This partial schematic (from Boeing AERO QTR_01.12) shows the engine anti-ice valve, which controls the air supply to the inlet lip: 747-8 Engine Bleed Schematic

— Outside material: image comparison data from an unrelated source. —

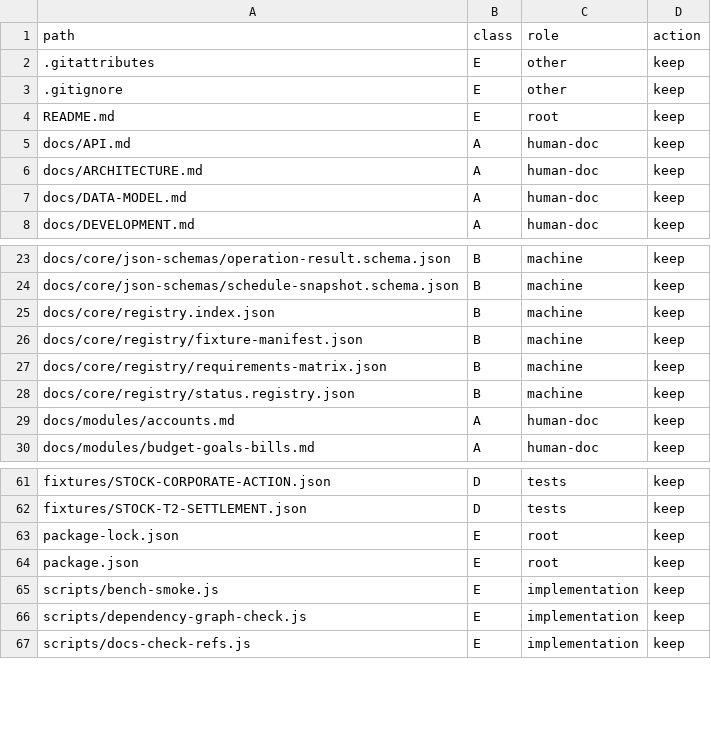
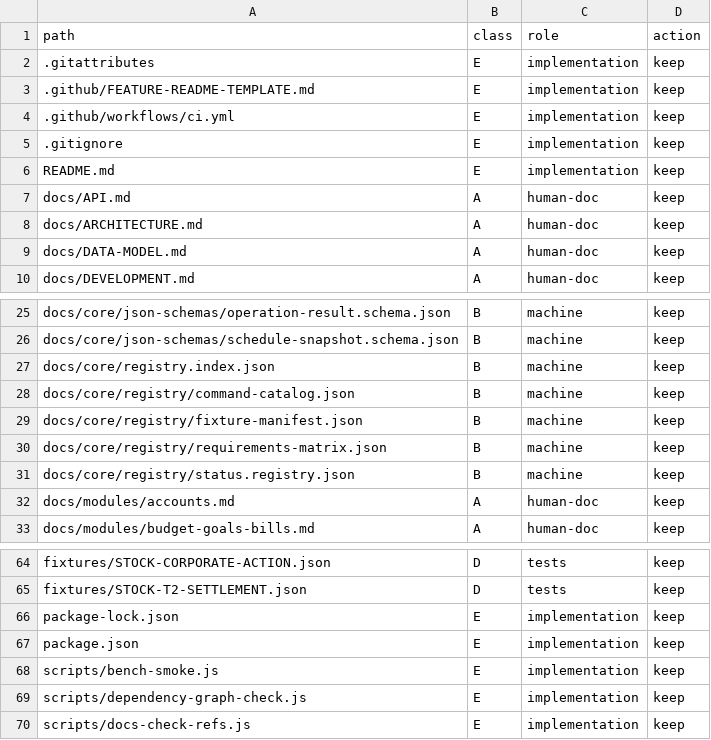
Before and after one commit to hamedalinejad/Personal-FI, a TSV file: docs/core/file-inventory.tsv, drawn as a sheet; only a part is shown, gaps mark what is left out.

Commit message:
docs: lock accounting/Iran/standalone invariants; command-catalog machine registry
- FINANCIAL-CORE §30 hard rules A–I (SoT, FX, fees, dates, no silent defaults)
- DATA-MODEL §30 IRR/Toman, stocks dates, funds triad, metals fields, crypto id
- PRODUCT six-route IA + standalone editions + non-goals
- ARCHITECTURE shared Core diagram
- DEVELOPMENT forbidden BUG/P0 families, naming, 28-question DoD
- QUALITY module snapshot + explicit deferred list
- docs/core/registry/command-catalog.json (machine-only; no Markdown matrix)
- inventory regenerated

```diff
--- a/docs/core/file-inventory.tsv
+++ b/docs/core/file-inventory.tsv
@@ -1,5 +1,7 @@
 path	class	role	action
-.gitattributes	E	other	keep
-.gitignore	E	other	keep
-README.md	E	root	keep
+.gitattributes	E	implementation	keep
+.github/FEATURE-README-TEMPLATE.md	E	implementation	keep
+.github/workflows/ci.yml	E	implementation	keep
+.gitignore	E	implementation	keep
+README.md	E	implementation	keep
 docs/API.md	A	human-doc	keep
@@ -25,2 +27,3 @@ docs/core/json-schemas/schedule-snapshot.schema.json	B	machine	keep
 docs/core/registry.index.json	B	machine	keep
+docs/core/registry/command-catalog.json	B	machine	keep
 docs/core/registry/fixture-manifest.json	B	machine	keep
@@ -62,4 +65,4 @@ fixtures/STOCK-CORPORATE-ACTION.json	D	tests	keep
 fixtures/STOCK-T2-SETTLEMENT.json	D	tests	keep
-package-lock.json	E	root	keep
-package.json	E	root	keep
+package-lock.json	E	implementation	keep
+package.json	E	implementation	keep
 scripts/bench-smoke.js	E	implementation	keep
```
Also changed, not shown: 9 other files.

Interesting side note: Even the 787 "no-bleed" system architecture uses bleed air for engine anti-ice.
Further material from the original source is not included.